So you’re in a band, or you’re an artist, and you want to throw your music out there on the Internet. You’ve read all about services like Spotify, Apple Music, YouTube, and Google Music, though you’re still not too sure exactly what the pay rates are. Fortunately, David Lowery of The Trichordist has figured it out!
In a post on HypeBot, Lowery breaks down the streaming revenue of an independent label with about 150 albums in its catalog, and who generated approximately 115 million streams per year. This study is contained to the calendar years of 2016
For starters, Lowery notes that Spotify’s pay rate for artists has gone down from $0.00521 per song in 2014, to $0.00437 in 2016. However, he says that for the label, Spotify generates 62.97% of its total online streams, and those streams translate to 69.57% of its total online profits from streaming.
Apple Music pays out $0.00735 per song, makes up 7.18% of the label’s streams and 13.35% of its revenue, and Google is $0.00676 per song, 2.36% of streams and 4.03% of its revenue.

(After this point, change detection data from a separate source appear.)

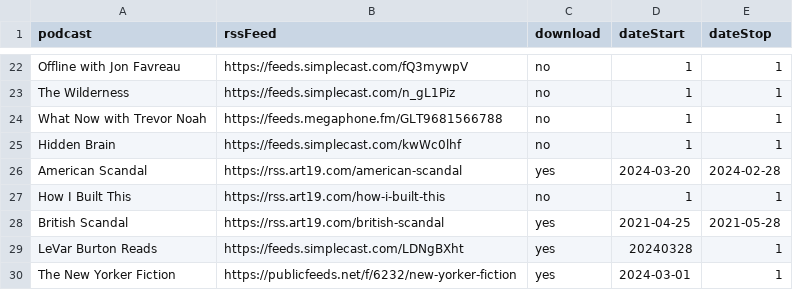
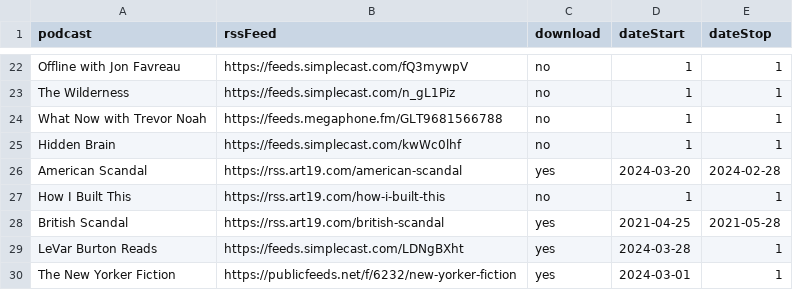
Before and after one commit to cybertrapped/powershell-download-podcasts, a CSV file: rss.csv, drawn as a sheet; only a part is shown, gaps mark what is left out.

Commit message:
Update rss.csv
dateStart entry typo

```diff
--- a/rss.csv
+++ b/rss.csv
@@ -28,3 +28,3 @@ How I Built This,https://rss.art19.com/how-i-built-this,no,1,1
 British Scandal,https://rss.art19.com/british-scandal,yes,2021-04-25,2021-05-28
-LeVar Burton Reads,https://feeds.simplecast.com/LDNgBXht,yes,20240328,1
+LeVar Burton Reads,https://feeds.simplecast.com/LDNgBXht,yes,2024-03-28,1
 The New Yorker Fiction,https://publicfeeds.net/f/6232/new-yorker-fiction,yes,2024-03-01,1
```
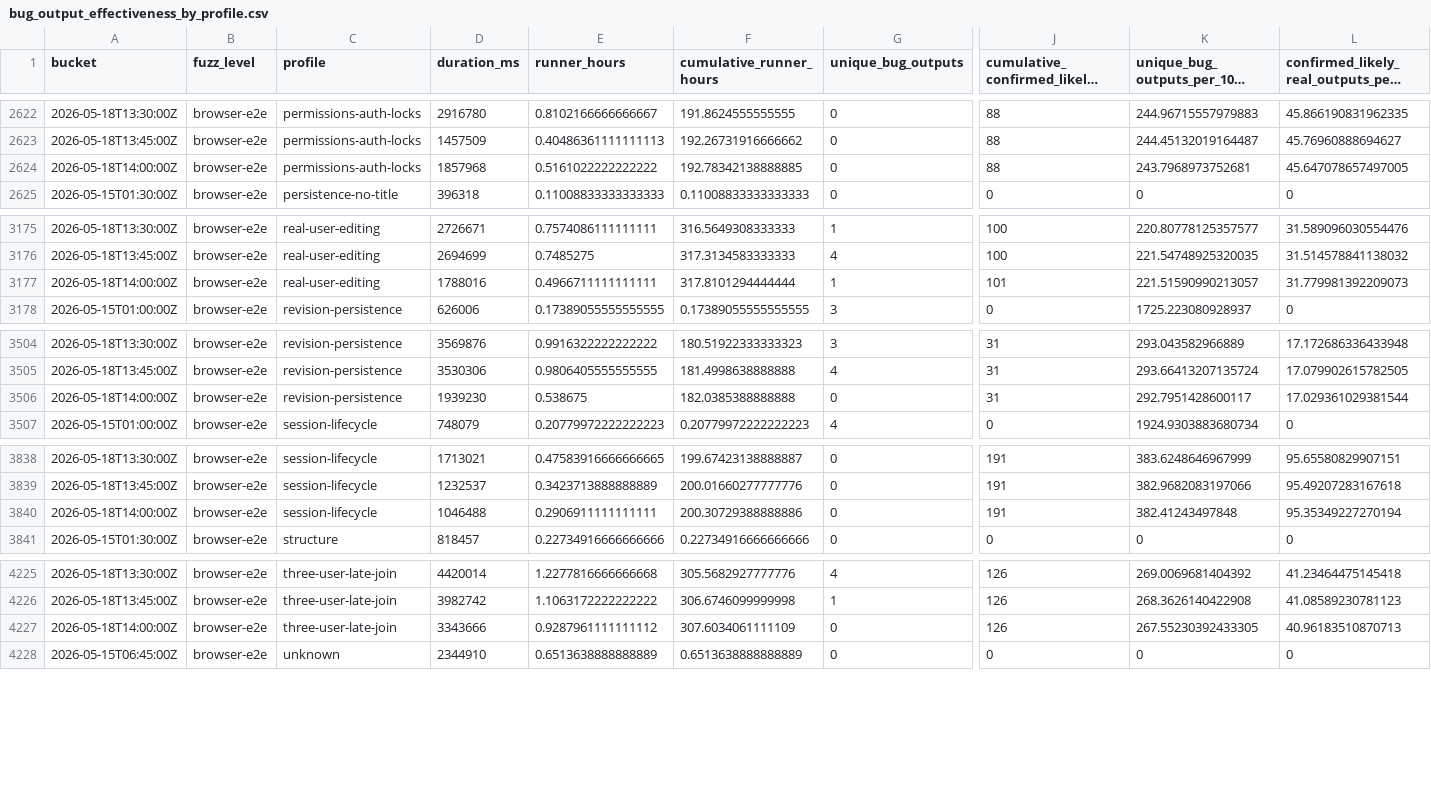
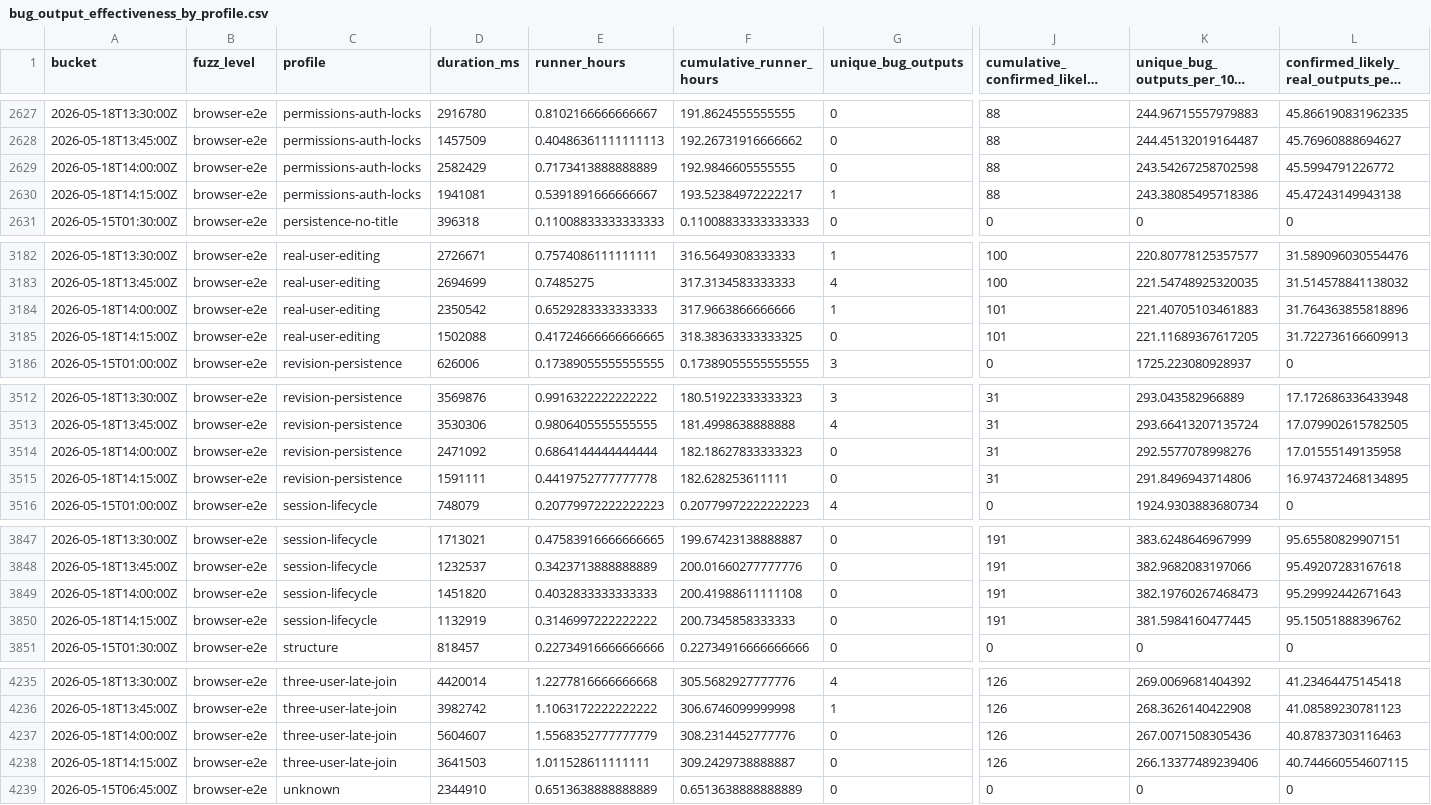
Before and after one commit to danluu/gutenberg, a CSV file: docs/explanations/architecture/rtc-jetstream2-fuzz-trends-20260515/data/bug_output_effectiveness_by_profile.csv, drawn as a sheet; only a part is shown, gaps mark what is left out; long unchanged cells end in …; addresses are those after the commit; rows hold the shown columns only; the diff covers the shown part only; the diff names each change by its address in the sheet, - before the commit and + after, or states it on an @@ line.

```diff
--- a/docs/explanations/architecture/rtc-jetstream2-fuzz-trends-20260515/data/bug_output_effectiveness_by_profile.csv
+++ b/docs/explanations/architecture/rtc-jetstream2-fuzz-trends-20260515/data/bug_output_effectiveness_by_profile.csv
-D2629 (duration_ms): 1857968
+D2629 (duration_ms): 2582429
-E2629 (runner_hours): 0.5161022222222222
+E2629 (runner_hours): 0.7173413888888889
-F2629 (cumulative_runner_hours): 192.78342138888885
+F2629 (cumulative_runner_hours): 192.9846605555555
-K2629: 243.7968973752681
+K2629: 243.54267258702598
-L2629: 45.647078657497005
+L2629: 45.5994791226772
+row 2630: 2026-05-18T14:15:00Z | browser-e2e | permissions-auth-locks | 1941081 | 0.5391891666666667 | 193.52384972222217 | 1 | 88 | 243.38085495718386 | 45.47243149943138
-D3184 (duration_ms): 1788016
+D3184 (duration_ms): 2350542
-E3184 (runner_hours): 0.4966711111111111
+E3184 (runner_hours): 0.6529283333333333
-F3184 (cumulative_runner_hours): 317.8101294444444
+F3184 (cumulative_runner_hours): 317.9663866666666
-K3184: 221.51590990213057
+K3184: 221.40705103461883
-L3184: 31.779981392209073
+L3184: 31.764363855818896
+row 3185: 2026-05-18T14:15:00Z | browser-e2e | real-user-editing | 1502088 | 0.41724666666666665 | 318.38363333333325 | 0 | 101 | 221.11689367617205 | 31.722736166609913
-D3514 (duration_ms): 1939230
+D3514 (duration_ms): 2471092
-E3514 (runner_hours): 0.538675
+E3514 (runner_hours): 0.6864144444444444
-F3514 (cumulative_runner_hours): 182.0385388888888
+F3514 (cumulative_runner_hours): 182.18627833333323
-K3514: 292.7951428600117
+K3514: 292.5577078998276
-L3514: 17.029361029381544
+L3514: 17.01555149135958
+row 3515: 2026-05-18T14:15:00Z | browser-e2e | revision-persistence | 1591111 | 0.4419752777777778 | 182.628253611111 | 0 | 31 | 291.8496943714806 | 16.974372468134895
-D3849 (duration_ms): 1046488
+D3849 (duration_ms): 1451820
-E3849 (runner_hours): 0.2906911111111111
+E3849 (runner_hours): 0.4032833333333333
-F3849 (cumulative_runner_hours): 200.30729388888886
+F3849 (cumulative_runner_hours): 200.41988611111108
-K3849: 382.41243497848
+K3849: 382.19760267468473
-L3849: 95.35349227270194
+L3849: 95.29992442671643
+row 3850: 2026-05-18T14:15:00Z | browser-e2e | session-lifecycle | 1132919 | 0.3146997222222222 | 200.7345858333333 | 0 | 191 | 381.5984160477445 | 95.15051888396762
-D4237 (duration_ms): 3343666
+D4237 (duration_ms): 5604607
-E4237 (runner_hours): 0.9287961111111112
+E4237 (runner_hours): 1.5568352777777779
-F4237 (cumulative_runner_hours): 307.6034061111109
+F4237 (cumulative_runner_hours): 308.2314452777776
-K4237: 267.55230392433305
+K4237: 267.0071508305436
-L4237: 40.96183510870713
+L4237: 40.87837303116463
+row 4238: 2026-05-18T14:15:00Z | browser-e2e | three-user-late-join | 3641503 | 1.011528611111111 | 309.2429738888887 | 0 | 126 | 266.13377489239406 | 40.744660554607115
```
Also changed, not shown: 7 added rows and 31 edited cells elsewhere in this file, docs/explanations/architecture/rtc-jetstream2-fuzz-trends-20260515/data/bug_effectiveness_by_level.csv, docs/explanations/architecture/rtc-jetstream2-fuzz-trends-20260515/data/bug_effectiveness_by_profile.csv, 49 other files.
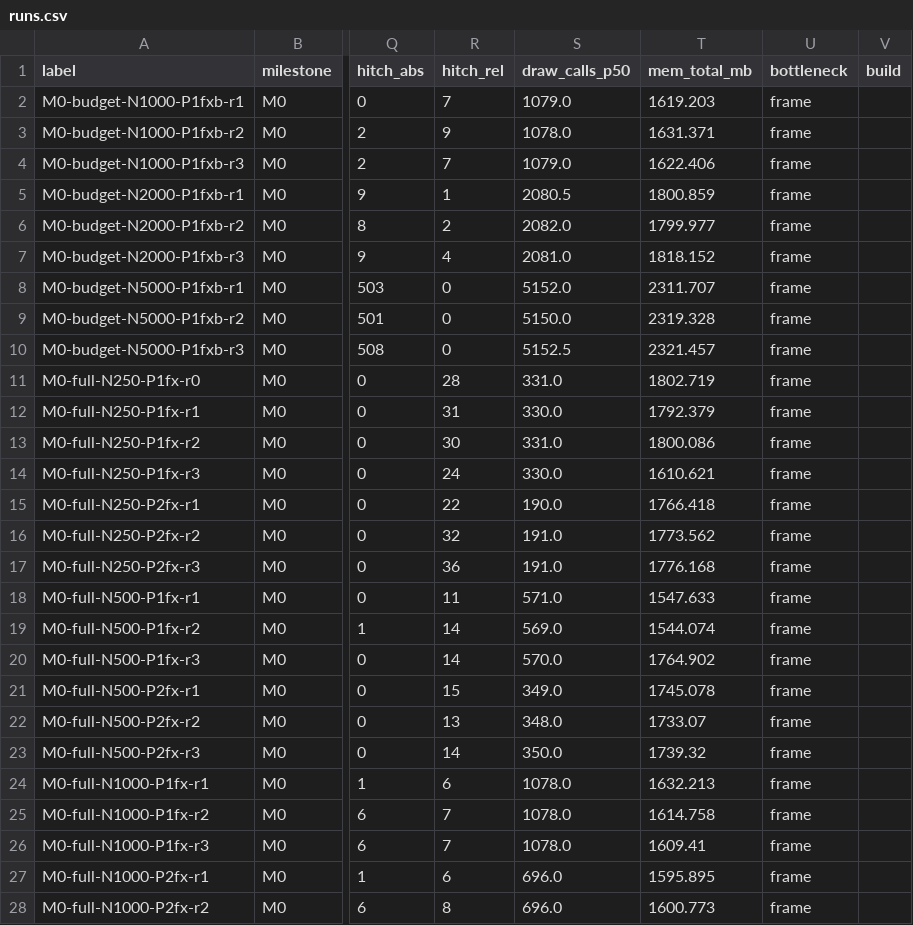
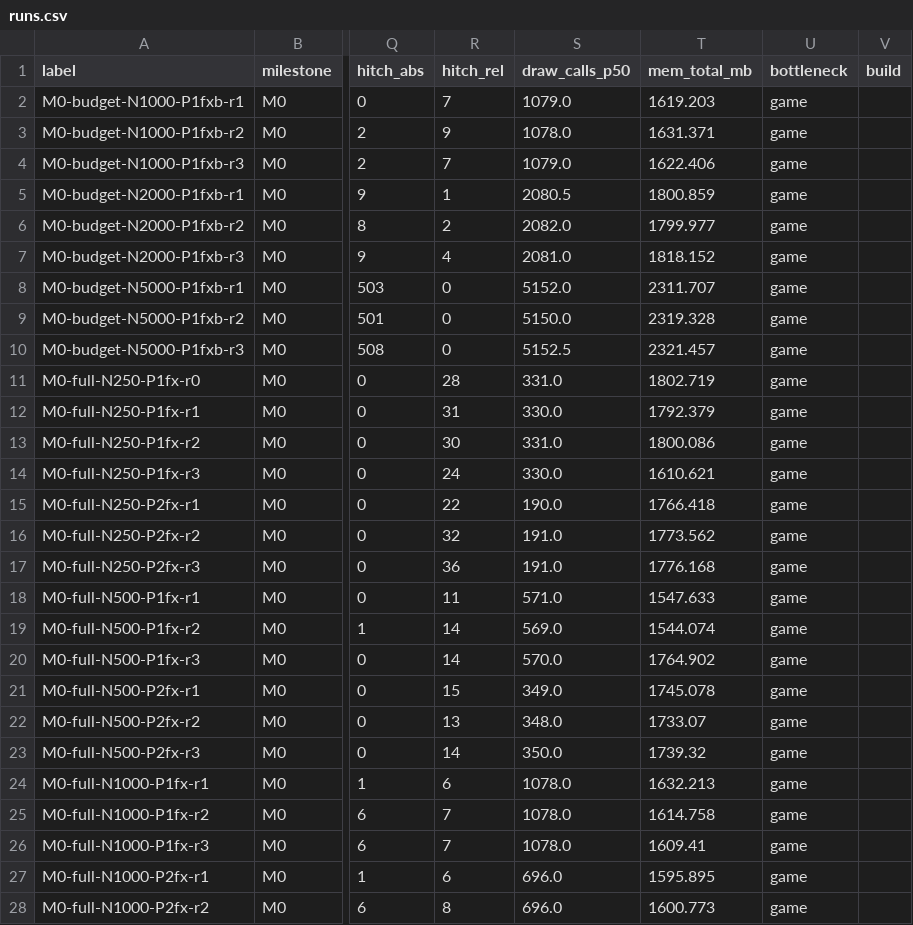
Before and after one commit to hon454/unreal-horde-optimization-lab, a CSV file: Measurements/M0/runs.csv, drawn as a sheet; only a part is shown, gaps mark what is left out; the diff covers the shown part only; the diff names each change by its address in the sheet, - before the commit and + after, or states it on an @@ line.

Commit message:
feat(scripts): exclude frame from bottleneck, include base in e3b shuffle
bottleneck is now the longest of game/render/gpu p50 (measurement.md 9205a80).
run-m3b.ps1 includes the m3mass base in the E3b shuffle by default (24 runs); -NoBase restores 18.

```diff
--- a/Measurements/M0/runs.csv
+++ b/Measurements/M0/runs.csv
-U2:U28 (bottleneck): frame
+U2:U28 (bottleneck): game
```
Also changed, not shown: 62 edited cells elsewhere in this file, Measurements/M1/runs.csv, Measurements/M2/runs.csv, 11 other files.
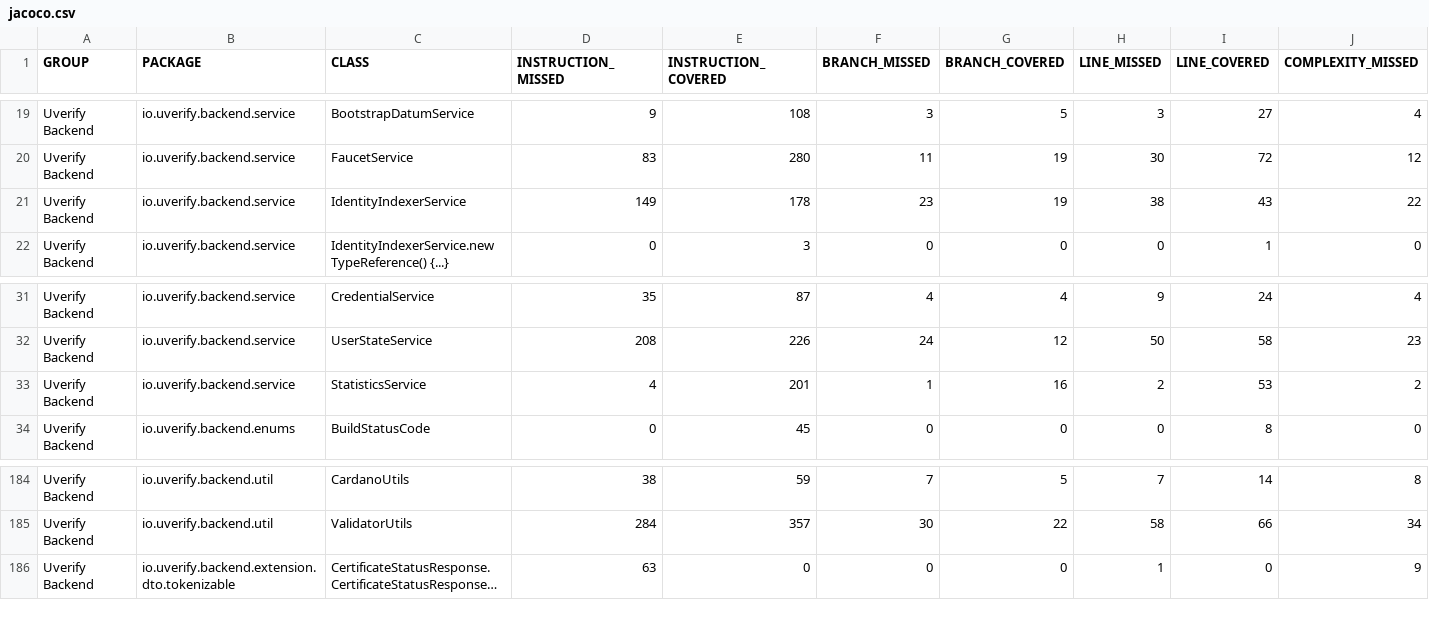
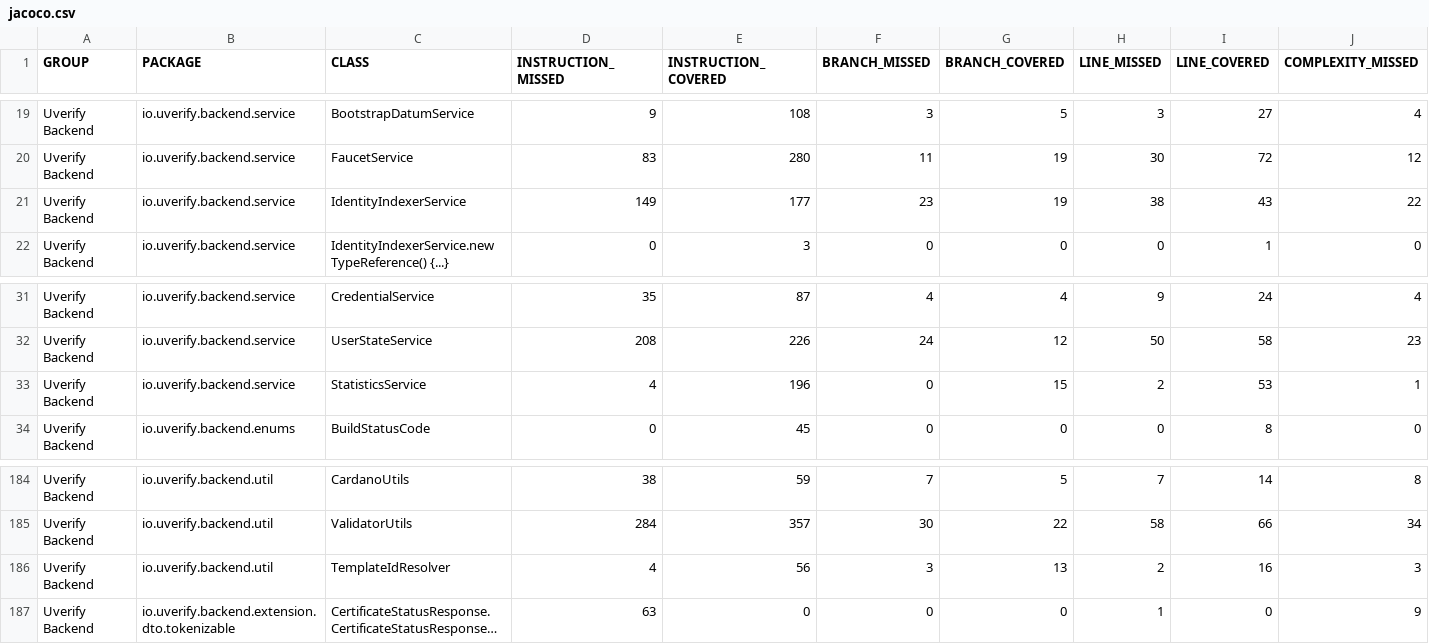
Before and after one commit to UVerify-io/uverify-backend, a CSV file: coverage-report/jacoco.csv, drawn as a sheet; only a part is shown, gaps mark what is left out; long unchanged cells end in …; rows hold the shown columns only; the diff names each change by its address in the sheet, - before the commit and + after, or states it on an @@ line.

Commit message:
Deploying to gh-pages from @ UVerify-io/uverify-backend@3559ea4c3ee70d33ef599e149f1f913a174aedd9 🚀

```diff
--- a/coverage-report/jacoco.csv
+++ b/coverage-report/jacoco.csv
-E21 (INSTRUCTION_COVERED): 178
+E21 (INSTRUCTION_COVERED): 177
-E33 (INSTRUCTION_COVERED): 201
+E33 (INSTRUCTION_COVERED): 196
-F33 (BRANCH_MISSED): 1
+F33 (BRANCH_MISSED): 0
-G33 (BRANCH_COVERED): 16
+G33 (BRANCH_COVERED): 15
-J33 (COMPLEXITY_MISSED): 2
+J33 (COMPLEXITY_MISSED): 1
+row 186: Uverify Backend | io.uverify.backend.util | TemplateIdResolver | 4 | 56 | 3 | 13 | 2 | 16 | 3
```
Also changed, not shown: 17 other files.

Then there’s YouTube, whose payout is $0.00069 per song, makes up 21.70% of the label’s streams, and constitutes 3.81% of its revenue. So y’know, don’t even bank of making it rich as a musician on YouTube… or Spotify for that matter, if the rates keep dropping.